All discussion this week started with the megatrade. Matt Sullivan analyzed the once-in-a-lifetime sequence of events that allowed the trade to occur. Ben looked to 2013, and decided that even with this diminished roster, Boston has a shot at one of the wild-card spots. After all, if the current O's can make the playoffs... Matt Kory, riffing on Ben Cherington's oft-quoted "discipline" line, examined how much discipline exists in the Red Sox lineup at present. Finally, with Adrian Gonzalez back on the west coast, Marc took a look at the two top prospects Boston sent away to get Gonzalez two years ago, both of whom are now in the majors.
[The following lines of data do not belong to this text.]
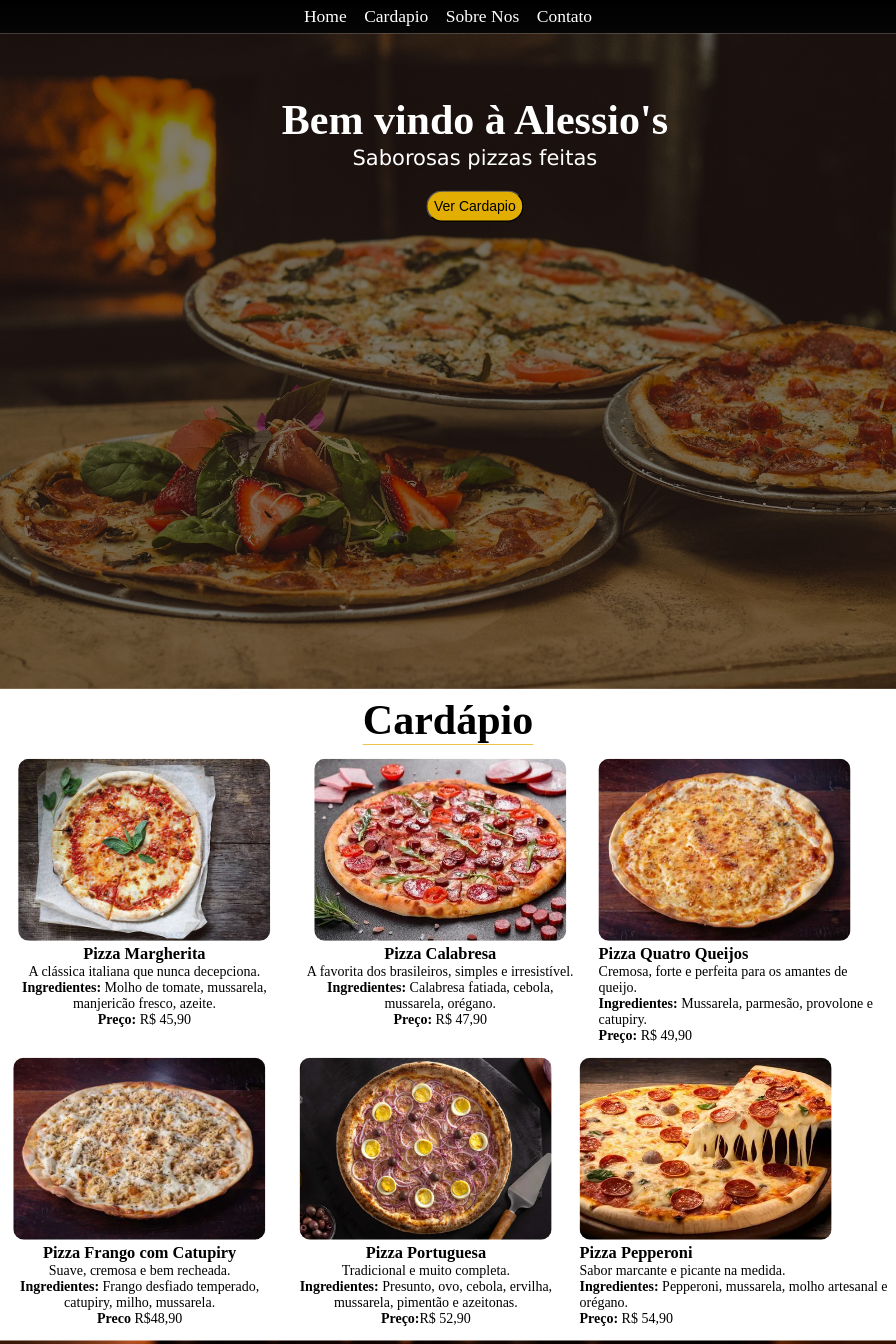
Repository: Mateushlp/landing-page-pizza
Page: index.html
The author's editor kept a copy of each file at every save. The page is drawn from the files as they stood at one save, then again after the next save.
The browser window is 1280 px wide. The pictures show the part of the page from y = 0 to 1920 px (the page is 2788 px tall), at 70% of full size.

Above is the page before, as saved 2026-05-03 10:42:33.

After the next save:
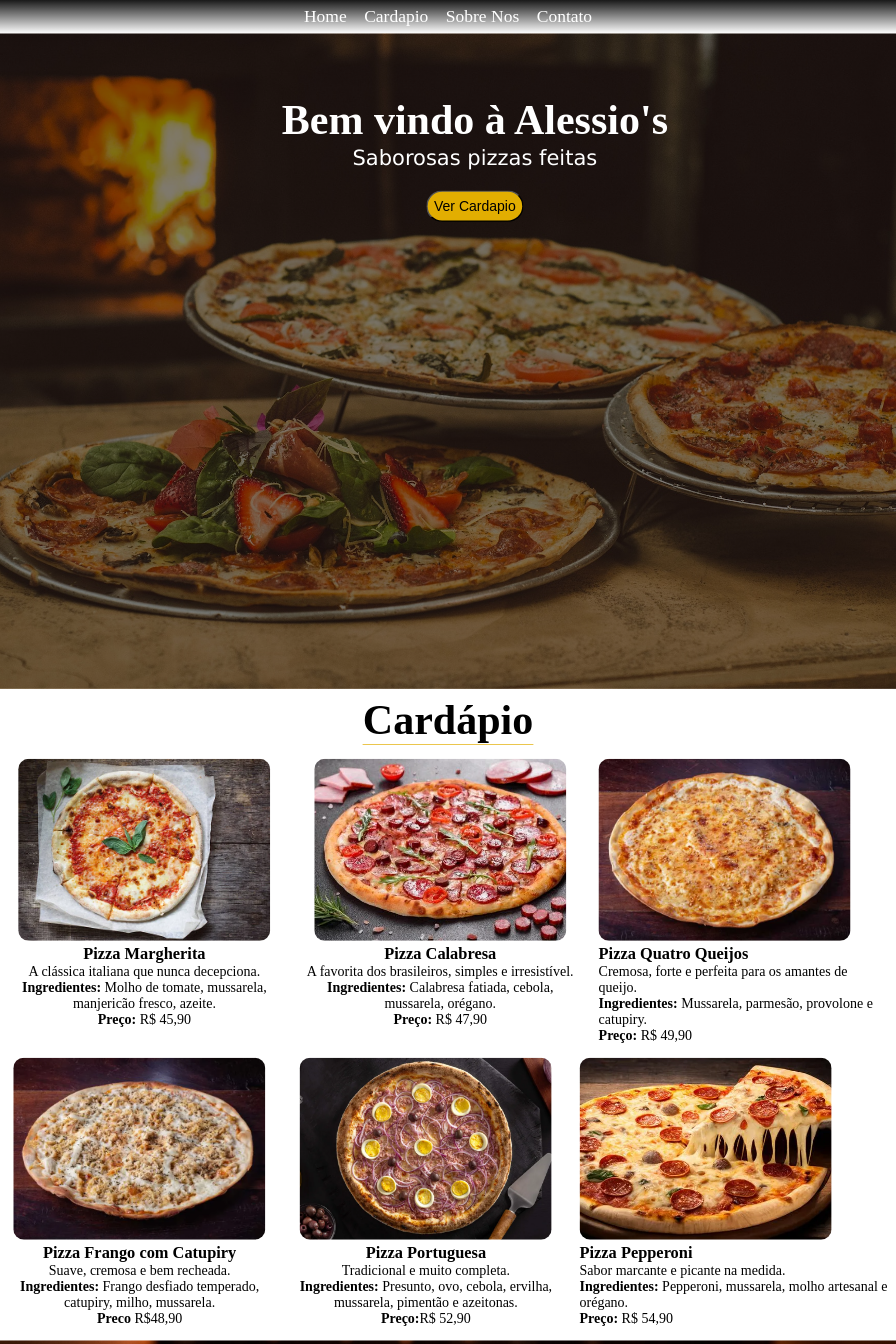
Saved 15 min 20 s later.
--- a/style.css
+++ b/style.css
@@ -11,7 +11,9 @@ nav ul {
     justify-content: center;
     font-size: 25px;
     padding: 10px;
-     background: linear-gradient(to bottom, rgb(00, 0, 0), rgba(0,0,0,0.98));
+      background: linear-gradient(to bottom, rgba(0,0,0,0.9), rgba(0,0,0,0));
+    position: relative;
+    z-index: 10; /* garante que o menu fique acima da imagem */
 }
 
 nav ul a{
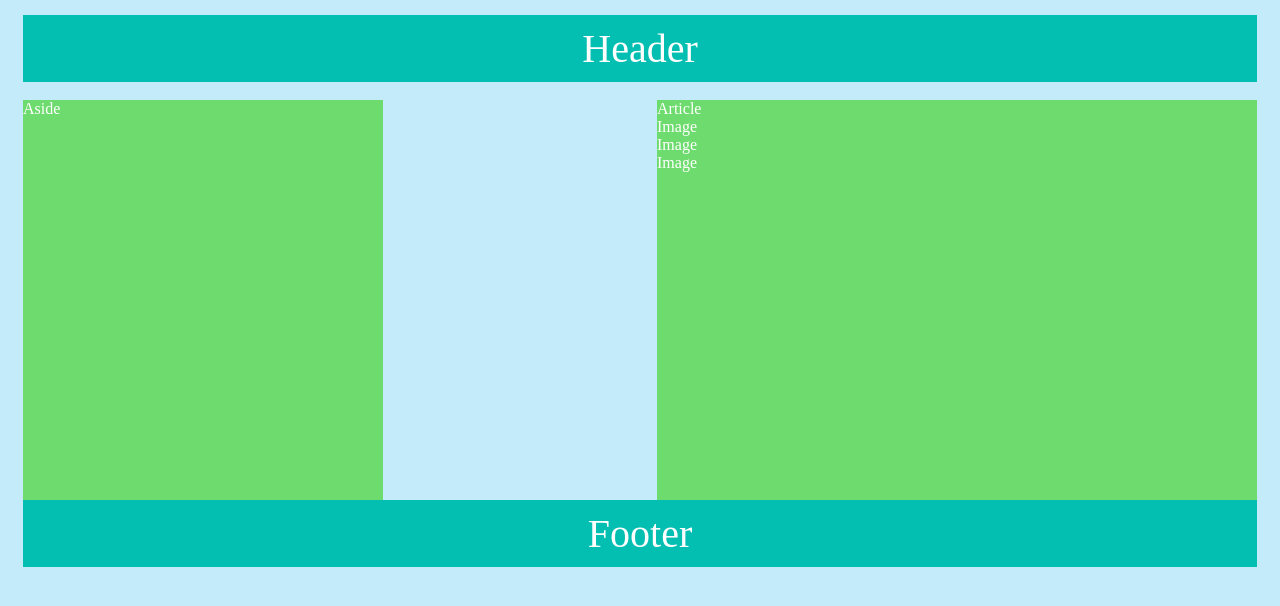
Repository: huyennvo/CSS
Page: flex-css-example/index.html
An editor plug-in stored every save of this project. The page is shown before and after the next save, followed by the edit.
The browser window is 1280 px wide. The pictures show the whole page.

Above is the page before, as saved 2022-07-18 10:54:47.

After the next save:
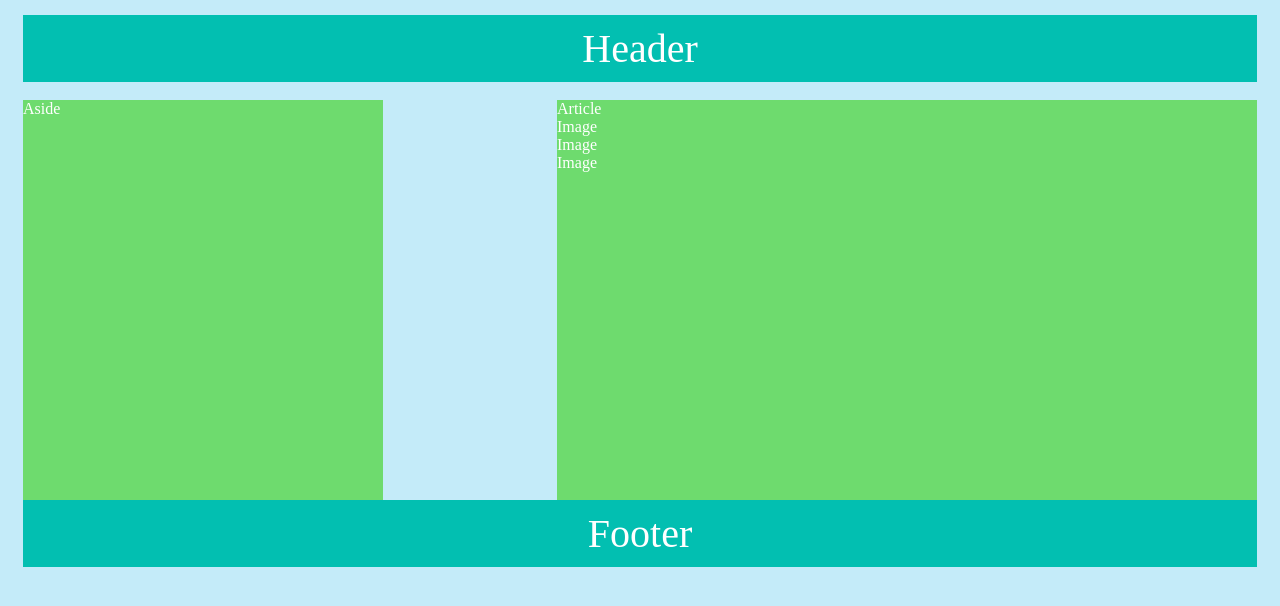
Saved 64 s later.
--- a/flex-css-example/index.css
+++ b/flex-css-example/index.css
@@ -36,7 +36,7 @@ html {
 
 .body-right {
     background-color: #6EDB6E;
-    width: 600px;
+    width: 700px;
     height: 400px;
 }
With that enormous deal in the books, the next question became what moves might lie ahead. Ben shot down the idea, floated on ESPN this week, of trading Daniel Bard for John Farrell, and considered the possibility of signing Torii Hunter to a short-term deal this offseason. Then, of course, Joe Mauer was placed on waivers and everybody briefly lost their minds. Fortunately, one of the few who didn't lose their minds was Ben Cherington, and Mauer remains a Twin.
How to enjoy the rest of a season in which the Red Sox seem on an express elevator to hell, going down, with nary a nuke or a sharp stick? Matt Sullivan put forth a number of storylines that should sustain us while the Pats aren't playing. Ben suggested that a bit of draft-minded surrender could be useful. And if nothing else, it's still fun to watch Pedro Ciriaco, horrible plate discipline and all.
The main thing to look forward to, of course, is the kids on the farm, some of whom have been called up for the season's final month. One such player, Mauro Gomez, is not likely a long-term solution for Boston at any position, but he was named the International League's MVP. We got some insight from Bullpen Banter on the potential of Drake Britton, and Baseball Prospectus's Jason Parks stopped in to discuss Boston's farm in more depth. And if you're out in the drier, hotter parts of the country, you'll soon have a chance to watch Bryce Brentz in action: the young outfielder is among the Sox prospects headed to the Arizona Fall League.
Welcome to September, all. Safe to say whatever fond dreams we had of a suddenly depressurized Sox team making a surprise run were killed last night by the mighty trio of Josh Reddick, Brandon Moss, and George Kottaras. But hey, it's getting cooler, we'll get to see more of Jose Iglesias picking it, and it frees us all up to watch some of the non-Sox wackiness going on in the league. Enjoy the Labor Day weekend, and maybe even a game or two.